Martini’s account of the 61 days spent in Buchenwald, most of them without shoes, is appalling, but it needs to be read. Autumn was well advanced by the time a visit to Buchenwald by a Luftwaffe officer, and an appeal to him by a German-speaking American airman, started an investigation into their status. Theirs was a “Not to be transferred” status, and it was possible, or even probable, that the airmen would be executed before the Luftwaffe could intervene. However, in two batches, in October and November 1944, the surviving airmen (two died in Buchenwald) were shipped, again in railroad wagons, to Stalag Luft III in Poland. This was the camp from which “The Great Escape” had been made in March, and the relationship between the prisoners of war and the guards was very poor, as a result of executions of captured airmen on Hitler’s orders. Despite skepticism that the Buchenwald Airmen could have suffered so, interviews with the senior American POWs were recorded, and Squadron Leader Lamason made a report to a visiting Swiss delegation in early November.
As Russian troops advanced into Poland, Stalag Luft III was evacuated in late January 1945. That was a particularly brutal winter, and Martini’s description of the forced march and rail journey to another prisoner of war camp near Berlin is very sobering indeed. By this stage of the war food was very scarce in Germany, and the prisoners’ position was way down the food chain. Red Cross parcels were getting through, but for Martini and his non-commissioned officer colleagues, not protected from having to work by the Geneva Convention, as were those holding commissions, the weight loss of about 1 pound a day in Buchenwald was not much reduced, and they were in extreme bad health by this time.
Repatriation took a long time, and interviews with the War Crimes team took place. Martini took advantage of some spare time in Paris to search for those who had helped him, and also for those who had betrayed him; he had been streetwise even before enlisting in the Army, and was carrying a gun, in case he needed it.
Martini’s story is a fascinating adventure story, but a true and tragic one. His son has told it well, and has related a parallel story in alternate chapters, about a German nobleman, SS officer, and rocket scientist—one Wernher von Braun. During efforts to bring the designs of V1 and V2 rockets to production, slave labor from the concentration camps was used, to von Braun’s and his colleagues’ certain knowledge, but the American interest in rocket technology meant that von Braun was protected from investigation at a very high level, despite the FBI’s interest in him.

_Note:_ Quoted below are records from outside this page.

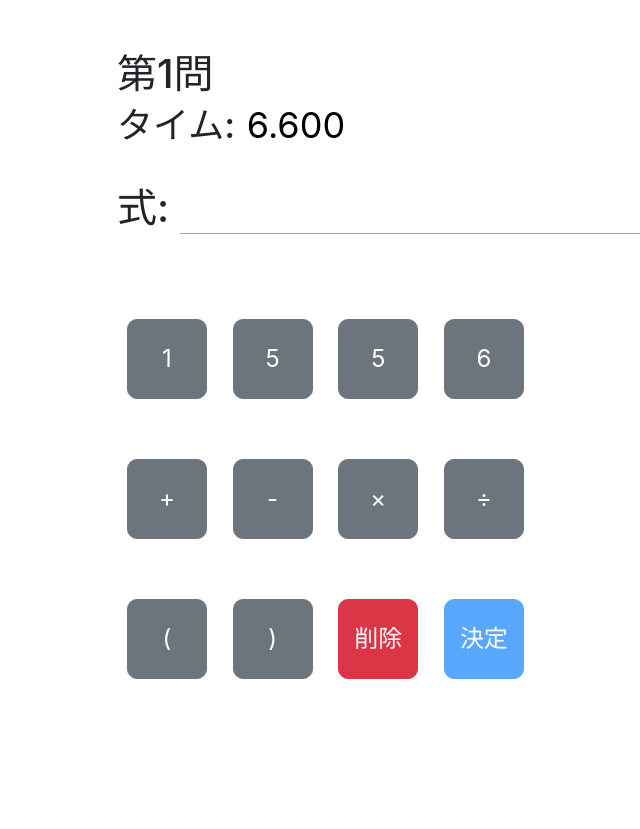
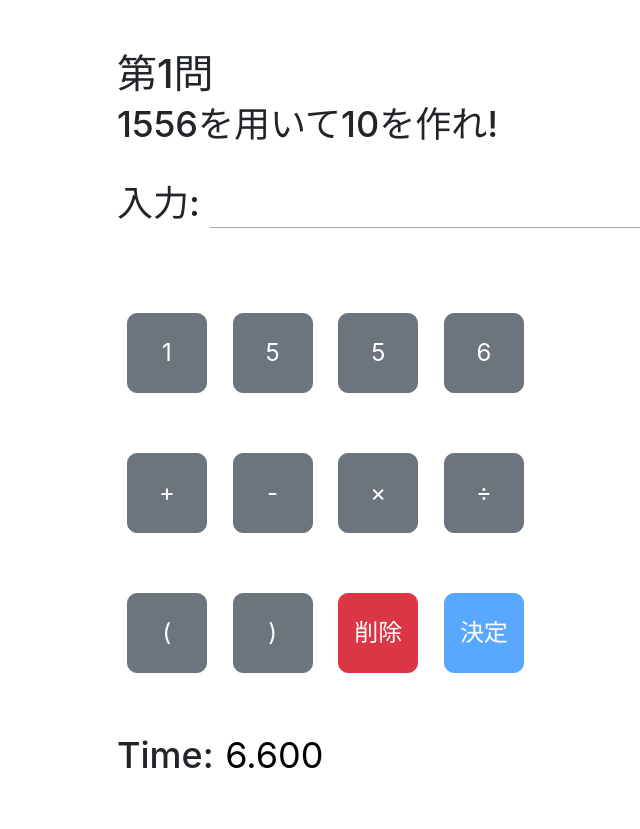
Before and after one commit to rokuyon/make10_project, a Django app: page /game in a window 1280 px wide. Shown: the part 91-920 px from the top of the page, without its empty margins (13-653 px from the left). Before the commit the page ends 770 px from the top, so only its background shows below. Run offline with Django 3.2, Linux system fonts and the light colour scheme; some libraries are stand-ins or nearby versions.

Commit message:
add: statement

```diff
--- a/make10/static/js/script.js
+++ b/make10/static/js/script.js
@@ -39,12 +39,11 @@ function clickParenthesis(e){
     document.getElementById("formula").value = formulaToString();
 }
 
+// 数式から末尾の文字列を削除
 function popFormula(){
-    var rm = formula.pop(); // 数式から末尾の文字列を削除
-
-    // 数式から削除したものが数値であった場合
+    var rm = formula.pop();
     if(figures.includes(rm)){
-        numbers.push(rm);   // 使用できる数値として復活させる
+        numbers.push(rm);
         $("#answer").get(0).disabled = true;
     }
     document.getElementById("formula").value = formulaToString();
@@ -59,6 +58,7 @@ function formulaToString(){
 function initGame() {
     numbersList = getNumbers();
     var figureButtonList = document.getElementById("figure").children;
+    document.getElementById('statement').textContent = numbersList;
     for (var i=0; i<figureButtonList.length; i++) {
         figureButtonList.item(i).value = numbersList[i];
         numbers.push(numbersList[i]);
@@ -100,6 +100,7 @@ function judge() {
             numbers = [];
             numbersList = getNumbers();
             var figureButtonList = document.getElementById("figure").children;
+            document.getElementById('statement').value = numbersList;
             for (var i=0; i<figureButtonList.length; i++) {
                 figureButtonList.item(i).value = "";
                 figureButtonList.item(i).value = numbersList[i];
--- a/make10/templates/make10/game.html
+++ b/make10/templates/make10/game.html
@@ -8,15 +8,12 @@
         第<span id="correctCount">1</span>問
     </h1>
     <h2>
-        <form name="myForm">
-            タイム: <input class="stop-watch" type="text" size="12" name="myFormTime" id="timer">
-        </form>
+        <span id="statement"></span>を用いて10を作れ!
     </h2>
     <br>
-    <h1>
-        式:
-        <input class="input-formula" type="text" id="formula" name="formula">
-    </h1>
+    <h2>
+        入力: <input class="input-formula" type="text" id="formula" name="formula">
+    </h2>
 
     <div id="figure">
         <input class="btn btn-secondary game-button" type="button" onclick="clickFigure(this)">
@@ -39,6 +36,12 @@
     <div class="message" id="message">
     </div>
 
+    <h2>
+        <form name="myForm">
+            Time: <input class="stop-watch" type="text" size="12" name="myFormTime" id="timer">
+        </form>
+    </h2>
+
     <form action="{% url 'clear' %}" method="POST" id="clearTimeForm">
         {% csrf_token %}
         <input type="hidden" id="clearTimeInput" name="clearTime">
```
Also changed, not shown: requirements.txt (+24 -7 lines), 2 other files.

By contrast, Martini’s injuries prevented his maintaining appropriate employment, and he was rated at a 50% disability, receiving a pension that had to be reviewed annually. Because a congressional report stated that no POWs had been held in concentration camps, Martini’s claims were considered as having a psychological basis, and his claims often resulted in his pension actually being reduced.

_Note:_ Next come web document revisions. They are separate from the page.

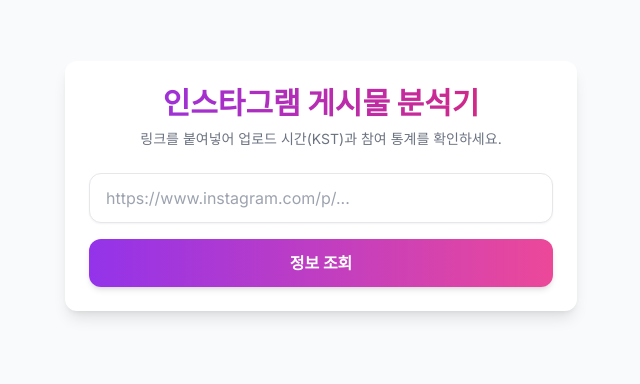
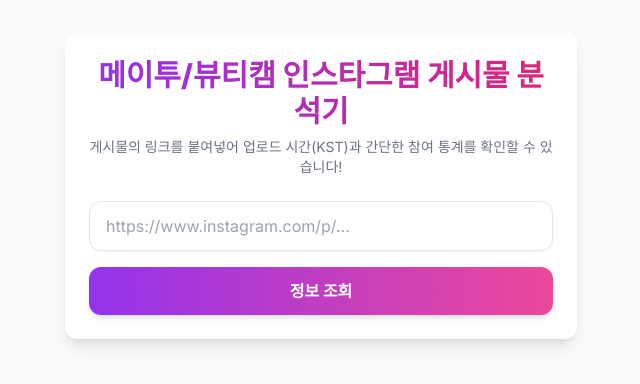
Before and after one commit to eelrkdud-creator/insta2, a Next.js app: page / in a window 1280 px wide. Shown: the part 214-598 px from the top of the page, without its empty margins (319-959 px from the left). Built offline with nearby package versions, Linux system fonts and the light colour scheme.

Commit message:
Update page.tsx

```diff
--- a/app/page.tsx
+++ b/app/page.tsx
@@ -38,10 +38,10 @@
             <div className="w-full max-w-lg bg-white rounded-xl shadow-lg p-6 space-y-6 transition-all duration-300">
                 <div className="text-center space-y-2">
                     <h1 className="text-3xl font-extrabold text-transparent bg-clip-text bg-gradient-to-r from-purple-600 to-pink-600">
-                        인스타그램 게시물 분석기
+                        메이투/뷰티캠 인스타그램 게시물 분석기
                     </h1>
                     <p className="text-sm text-gray-500">
-                        링크를 붙여넣어 업로드 시간(KST)과 참여 통계를 확인하세요.
+                        게시물의 링크를 붙여넣어 업로드 시간(KST)과 간단한 참여 통계를 확인할 수 있습니다!
                     </p>
                 </div>
 
```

This book is strong stuff, and as an account of extraordinary experiences happening to an ordinary man it makes compelling reading. He married, had a son who now divides his time between Honolulu and New Zealand, and after a series of jobs where he had difficulties because of his ruined feet, eventually had a fulfilling career in an electronic company which, ironically, had a manufacturing role in Apollo capsules, and Fred Martini was introduced to Dr. Wernher von Braun. Martini’s health was poor, but he survived until September 1995. His story needed to be told, and it needs to be read.
Copyright 2018, Tom King (speedreaders.info).